[Front-end code edit data]
##########
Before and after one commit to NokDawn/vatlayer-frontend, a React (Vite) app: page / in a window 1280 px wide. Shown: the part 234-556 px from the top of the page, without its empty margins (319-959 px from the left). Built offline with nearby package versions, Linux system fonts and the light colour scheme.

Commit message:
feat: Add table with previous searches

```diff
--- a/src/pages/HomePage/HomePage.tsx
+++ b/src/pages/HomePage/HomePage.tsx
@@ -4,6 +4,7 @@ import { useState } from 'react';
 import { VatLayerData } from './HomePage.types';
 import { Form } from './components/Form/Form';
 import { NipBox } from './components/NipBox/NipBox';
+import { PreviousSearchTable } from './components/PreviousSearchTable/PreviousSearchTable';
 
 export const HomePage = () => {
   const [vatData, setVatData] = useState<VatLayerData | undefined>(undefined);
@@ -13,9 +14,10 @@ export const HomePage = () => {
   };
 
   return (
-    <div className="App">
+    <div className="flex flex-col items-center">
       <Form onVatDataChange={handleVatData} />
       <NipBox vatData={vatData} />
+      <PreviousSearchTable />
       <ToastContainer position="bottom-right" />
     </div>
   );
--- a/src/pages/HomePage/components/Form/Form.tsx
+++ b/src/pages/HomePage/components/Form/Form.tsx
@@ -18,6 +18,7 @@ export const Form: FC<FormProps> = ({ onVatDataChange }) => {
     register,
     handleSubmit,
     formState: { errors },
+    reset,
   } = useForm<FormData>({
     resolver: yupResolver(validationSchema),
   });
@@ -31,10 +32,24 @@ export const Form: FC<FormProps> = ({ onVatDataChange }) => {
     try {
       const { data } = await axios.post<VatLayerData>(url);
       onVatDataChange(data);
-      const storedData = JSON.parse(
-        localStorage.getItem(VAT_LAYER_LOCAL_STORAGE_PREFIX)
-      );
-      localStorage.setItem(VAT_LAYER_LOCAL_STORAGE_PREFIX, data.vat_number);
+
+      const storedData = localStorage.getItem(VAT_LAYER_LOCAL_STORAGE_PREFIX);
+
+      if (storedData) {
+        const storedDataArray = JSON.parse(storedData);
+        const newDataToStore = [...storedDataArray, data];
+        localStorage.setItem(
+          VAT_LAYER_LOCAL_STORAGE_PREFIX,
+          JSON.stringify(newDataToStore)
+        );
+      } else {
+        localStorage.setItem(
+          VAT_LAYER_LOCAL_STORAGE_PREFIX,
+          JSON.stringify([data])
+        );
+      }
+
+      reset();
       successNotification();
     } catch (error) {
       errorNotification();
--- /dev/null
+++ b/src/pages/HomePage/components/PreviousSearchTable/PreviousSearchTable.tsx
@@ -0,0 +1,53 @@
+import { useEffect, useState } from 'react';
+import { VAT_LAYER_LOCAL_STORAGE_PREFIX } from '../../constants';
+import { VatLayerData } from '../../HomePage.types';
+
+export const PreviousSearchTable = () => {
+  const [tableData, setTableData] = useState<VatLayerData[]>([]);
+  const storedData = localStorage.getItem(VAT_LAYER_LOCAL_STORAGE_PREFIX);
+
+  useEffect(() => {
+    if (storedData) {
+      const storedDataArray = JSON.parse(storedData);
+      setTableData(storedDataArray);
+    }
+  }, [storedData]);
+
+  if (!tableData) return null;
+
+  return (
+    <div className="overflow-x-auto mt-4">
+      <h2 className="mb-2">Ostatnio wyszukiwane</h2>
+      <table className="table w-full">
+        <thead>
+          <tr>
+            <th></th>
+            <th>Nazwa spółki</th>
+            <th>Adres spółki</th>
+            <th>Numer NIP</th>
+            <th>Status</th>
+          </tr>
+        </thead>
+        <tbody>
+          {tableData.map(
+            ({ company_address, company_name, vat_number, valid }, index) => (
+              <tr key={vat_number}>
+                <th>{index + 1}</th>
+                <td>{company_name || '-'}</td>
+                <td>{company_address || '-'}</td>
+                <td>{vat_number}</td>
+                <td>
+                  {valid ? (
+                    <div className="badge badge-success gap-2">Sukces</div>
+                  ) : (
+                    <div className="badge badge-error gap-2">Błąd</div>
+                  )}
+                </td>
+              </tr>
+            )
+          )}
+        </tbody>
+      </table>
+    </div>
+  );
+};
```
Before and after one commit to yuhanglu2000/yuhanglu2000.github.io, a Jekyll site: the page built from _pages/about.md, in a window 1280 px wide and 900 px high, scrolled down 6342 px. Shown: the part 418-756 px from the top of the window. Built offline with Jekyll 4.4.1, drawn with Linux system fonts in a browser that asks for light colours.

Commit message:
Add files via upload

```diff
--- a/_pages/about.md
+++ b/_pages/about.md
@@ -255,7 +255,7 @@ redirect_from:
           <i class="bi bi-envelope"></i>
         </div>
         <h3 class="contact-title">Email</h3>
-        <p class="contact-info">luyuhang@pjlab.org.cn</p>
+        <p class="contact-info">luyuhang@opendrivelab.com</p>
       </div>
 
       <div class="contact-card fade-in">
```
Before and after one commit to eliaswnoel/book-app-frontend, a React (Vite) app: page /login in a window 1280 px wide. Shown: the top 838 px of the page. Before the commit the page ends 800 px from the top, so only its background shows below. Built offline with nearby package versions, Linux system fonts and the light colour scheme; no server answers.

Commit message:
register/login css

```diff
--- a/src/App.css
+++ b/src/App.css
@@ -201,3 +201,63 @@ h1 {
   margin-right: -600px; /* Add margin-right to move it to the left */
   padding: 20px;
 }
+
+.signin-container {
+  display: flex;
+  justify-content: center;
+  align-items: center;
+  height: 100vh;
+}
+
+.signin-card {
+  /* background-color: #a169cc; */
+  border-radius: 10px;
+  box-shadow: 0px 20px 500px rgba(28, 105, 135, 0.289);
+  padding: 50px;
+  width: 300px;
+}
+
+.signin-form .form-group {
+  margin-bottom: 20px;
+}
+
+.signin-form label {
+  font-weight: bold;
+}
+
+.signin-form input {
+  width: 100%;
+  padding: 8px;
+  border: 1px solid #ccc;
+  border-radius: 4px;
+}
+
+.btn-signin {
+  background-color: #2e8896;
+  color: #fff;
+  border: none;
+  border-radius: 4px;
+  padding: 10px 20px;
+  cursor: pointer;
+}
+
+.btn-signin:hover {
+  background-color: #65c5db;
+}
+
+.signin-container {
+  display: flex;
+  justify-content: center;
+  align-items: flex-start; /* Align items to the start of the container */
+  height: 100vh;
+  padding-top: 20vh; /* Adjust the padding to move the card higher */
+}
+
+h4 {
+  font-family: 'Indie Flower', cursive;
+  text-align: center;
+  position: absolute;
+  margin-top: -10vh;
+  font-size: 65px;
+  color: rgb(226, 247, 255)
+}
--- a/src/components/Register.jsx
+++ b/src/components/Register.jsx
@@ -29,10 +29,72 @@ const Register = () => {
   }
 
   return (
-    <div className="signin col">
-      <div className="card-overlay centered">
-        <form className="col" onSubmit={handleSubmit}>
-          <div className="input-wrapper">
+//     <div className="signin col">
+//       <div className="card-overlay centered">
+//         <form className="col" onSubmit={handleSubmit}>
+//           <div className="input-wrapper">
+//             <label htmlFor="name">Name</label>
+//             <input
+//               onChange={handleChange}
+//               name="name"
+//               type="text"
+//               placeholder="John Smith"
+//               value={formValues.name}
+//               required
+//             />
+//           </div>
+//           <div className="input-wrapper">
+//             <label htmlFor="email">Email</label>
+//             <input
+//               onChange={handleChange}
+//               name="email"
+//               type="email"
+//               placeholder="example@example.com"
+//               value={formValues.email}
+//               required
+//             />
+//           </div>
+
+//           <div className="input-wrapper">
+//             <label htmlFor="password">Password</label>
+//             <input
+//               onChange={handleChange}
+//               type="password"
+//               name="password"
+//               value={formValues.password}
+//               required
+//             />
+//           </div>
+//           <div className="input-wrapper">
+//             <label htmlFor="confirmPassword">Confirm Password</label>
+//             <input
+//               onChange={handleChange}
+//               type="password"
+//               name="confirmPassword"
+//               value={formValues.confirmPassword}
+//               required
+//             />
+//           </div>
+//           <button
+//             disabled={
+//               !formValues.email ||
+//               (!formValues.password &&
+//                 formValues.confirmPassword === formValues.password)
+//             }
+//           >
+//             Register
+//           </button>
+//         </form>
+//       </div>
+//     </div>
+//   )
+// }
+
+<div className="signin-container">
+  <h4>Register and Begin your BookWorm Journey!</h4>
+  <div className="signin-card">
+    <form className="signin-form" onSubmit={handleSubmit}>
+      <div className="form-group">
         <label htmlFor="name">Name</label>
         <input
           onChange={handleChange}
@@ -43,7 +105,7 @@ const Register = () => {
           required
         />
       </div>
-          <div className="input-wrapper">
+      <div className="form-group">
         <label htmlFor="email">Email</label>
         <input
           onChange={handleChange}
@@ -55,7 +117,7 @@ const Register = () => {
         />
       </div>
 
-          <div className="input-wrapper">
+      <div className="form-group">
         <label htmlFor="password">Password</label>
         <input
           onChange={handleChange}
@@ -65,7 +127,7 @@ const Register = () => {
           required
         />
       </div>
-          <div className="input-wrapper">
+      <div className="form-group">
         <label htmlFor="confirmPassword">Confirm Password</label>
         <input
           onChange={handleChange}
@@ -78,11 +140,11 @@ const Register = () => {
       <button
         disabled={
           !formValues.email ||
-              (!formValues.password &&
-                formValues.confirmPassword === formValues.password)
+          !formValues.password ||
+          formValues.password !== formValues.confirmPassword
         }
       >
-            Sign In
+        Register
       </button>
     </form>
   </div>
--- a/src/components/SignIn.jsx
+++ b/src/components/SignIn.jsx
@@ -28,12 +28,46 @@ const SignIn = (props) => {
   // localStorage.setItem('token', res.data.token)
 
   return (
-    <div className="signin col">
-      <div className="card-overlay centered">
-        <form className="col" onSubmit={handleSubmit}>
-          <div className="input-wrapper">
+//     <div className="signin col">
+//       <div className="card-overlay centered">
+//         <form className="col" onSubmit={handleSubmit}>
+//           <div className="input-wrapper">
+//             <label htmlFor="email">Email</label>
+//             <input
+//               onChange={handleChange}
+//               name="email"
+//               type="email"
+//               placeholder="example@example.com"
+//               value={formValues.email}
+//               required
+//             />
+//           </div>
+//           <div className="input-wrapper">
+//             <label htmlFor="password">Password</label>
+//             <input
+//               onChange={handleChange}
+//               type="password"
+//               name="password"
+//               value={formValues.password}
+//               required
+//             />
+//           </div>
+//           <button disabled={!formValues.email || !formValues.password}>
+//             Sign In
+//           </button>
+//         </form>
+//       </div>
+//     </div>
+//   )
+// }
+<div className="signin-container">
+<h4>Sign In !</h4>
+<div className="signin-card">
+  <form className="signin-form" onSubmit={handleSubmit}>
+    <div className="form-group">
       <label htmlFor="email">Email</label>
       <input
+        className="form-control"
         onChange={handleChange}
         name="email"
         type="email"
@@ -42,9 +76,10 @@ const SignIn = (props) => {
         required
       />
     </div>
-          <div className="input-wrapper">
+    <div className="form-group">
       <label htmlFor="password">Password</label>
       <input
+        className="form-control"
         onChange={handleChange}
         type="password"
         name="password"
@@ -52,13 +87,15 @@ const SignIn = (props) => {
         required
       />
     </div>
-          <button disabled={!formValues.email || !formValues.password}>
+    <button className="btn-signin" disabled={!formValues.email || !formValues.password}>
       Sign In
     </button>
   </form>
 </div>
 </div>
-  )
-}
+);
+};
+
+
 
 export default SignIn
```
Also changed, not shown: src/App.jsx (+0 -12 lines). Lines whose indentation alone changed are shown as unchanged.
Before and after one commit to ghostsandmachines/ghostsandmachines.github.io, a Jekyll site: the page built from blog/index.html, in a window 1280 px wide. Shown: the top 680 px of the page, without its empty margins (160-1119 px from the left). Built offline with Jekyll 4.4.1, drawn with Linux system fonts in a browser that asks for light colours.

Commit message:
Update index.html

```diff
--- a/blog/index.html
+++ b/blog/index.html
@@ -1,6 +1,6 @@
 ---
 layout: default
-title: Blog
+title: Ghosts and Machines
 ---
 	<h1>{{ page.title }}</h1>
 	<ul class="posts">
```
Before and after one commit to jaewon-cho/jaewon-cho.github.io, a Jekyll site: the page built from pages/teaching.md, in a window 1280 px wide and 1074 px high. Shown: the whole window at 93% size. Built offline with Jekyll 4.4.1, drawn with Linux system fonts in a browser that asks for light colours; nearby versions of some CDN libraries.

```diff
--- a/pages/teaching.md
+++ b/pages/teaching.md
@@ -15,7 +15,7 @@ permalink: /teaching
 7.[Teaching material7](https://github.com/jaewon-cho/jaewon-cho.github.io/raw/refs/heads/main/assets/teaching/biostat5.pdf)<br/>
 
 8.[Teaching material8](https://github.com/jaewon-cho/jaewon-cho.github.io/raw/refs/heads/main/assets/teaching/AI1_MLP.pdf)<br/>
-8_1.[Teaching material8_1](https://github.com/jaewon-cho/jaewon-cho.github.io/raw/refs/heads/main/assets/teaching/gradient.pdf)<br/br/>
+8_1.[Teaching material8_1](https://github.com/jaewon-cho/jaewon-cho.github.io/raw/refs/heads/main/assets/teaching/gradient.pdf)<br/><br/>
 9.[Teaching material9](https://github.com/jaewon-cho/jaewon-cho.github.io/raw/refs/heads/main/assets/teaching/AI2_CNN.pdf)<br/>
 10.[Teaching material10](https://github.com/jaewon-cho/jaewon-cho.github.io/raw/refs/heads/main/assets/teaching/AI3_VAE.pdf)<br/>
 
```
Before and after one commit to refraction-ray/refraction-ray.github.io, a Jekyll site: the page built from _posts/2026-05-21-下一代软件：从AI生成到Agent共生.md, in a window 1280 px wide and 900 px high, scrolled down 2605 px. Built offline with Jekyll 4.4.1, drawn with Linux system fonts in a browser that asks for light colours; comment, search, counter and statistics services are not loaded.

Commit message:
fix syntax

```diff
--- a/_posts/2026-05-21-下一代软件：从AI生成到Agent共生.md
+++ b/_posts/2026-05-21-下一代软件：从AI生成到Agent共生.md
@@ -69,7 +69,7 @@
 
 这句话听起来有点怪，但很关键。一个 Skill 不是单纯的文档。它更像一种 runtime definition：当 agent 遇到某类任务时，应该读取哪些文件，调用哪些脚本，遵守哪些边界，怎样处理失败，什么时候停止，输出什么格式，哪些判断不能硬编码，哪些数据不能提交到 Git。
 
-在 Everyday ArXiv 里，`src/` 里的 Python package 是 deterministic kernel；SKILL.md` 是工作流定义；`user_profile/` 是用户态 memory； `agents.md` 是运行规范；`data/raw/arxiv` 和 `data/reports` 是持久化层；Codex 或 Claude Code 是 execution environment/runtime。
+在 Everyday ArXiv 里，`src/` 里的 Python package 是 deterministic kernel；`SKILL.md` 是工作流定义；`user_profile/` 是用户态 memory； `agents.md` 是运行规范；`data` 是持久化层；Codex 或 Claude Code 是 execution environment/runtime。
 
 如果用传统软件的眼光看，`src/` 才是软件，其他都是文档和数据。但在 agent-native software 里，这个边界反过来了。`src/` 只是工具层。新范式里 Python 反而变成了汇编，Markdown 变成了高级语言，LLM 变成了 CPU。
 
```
##########
*PROBLEM*
Filter the preceding entries down to the lines with "import".

*RESPONSE TO THE TASK*
@@ -4,6 +4,7 @@ import { useState } from 'react';
 import { VatLayerData } from './HomePage.types';
 import { Form } from './components/Form/Form';
 import { NipBox } from './components/NipBox/NipBox';
+import { PreviousSearchTable } from './components/PreviousSearchTable/PreviousSearchTable';
+import { useEffect, useState } from 'react';
+import { VAT_LAYER_LOCAL_STORAGE_PREFIX } from '../../constants';
+import { VatLayerData } from '../../HomePage.types';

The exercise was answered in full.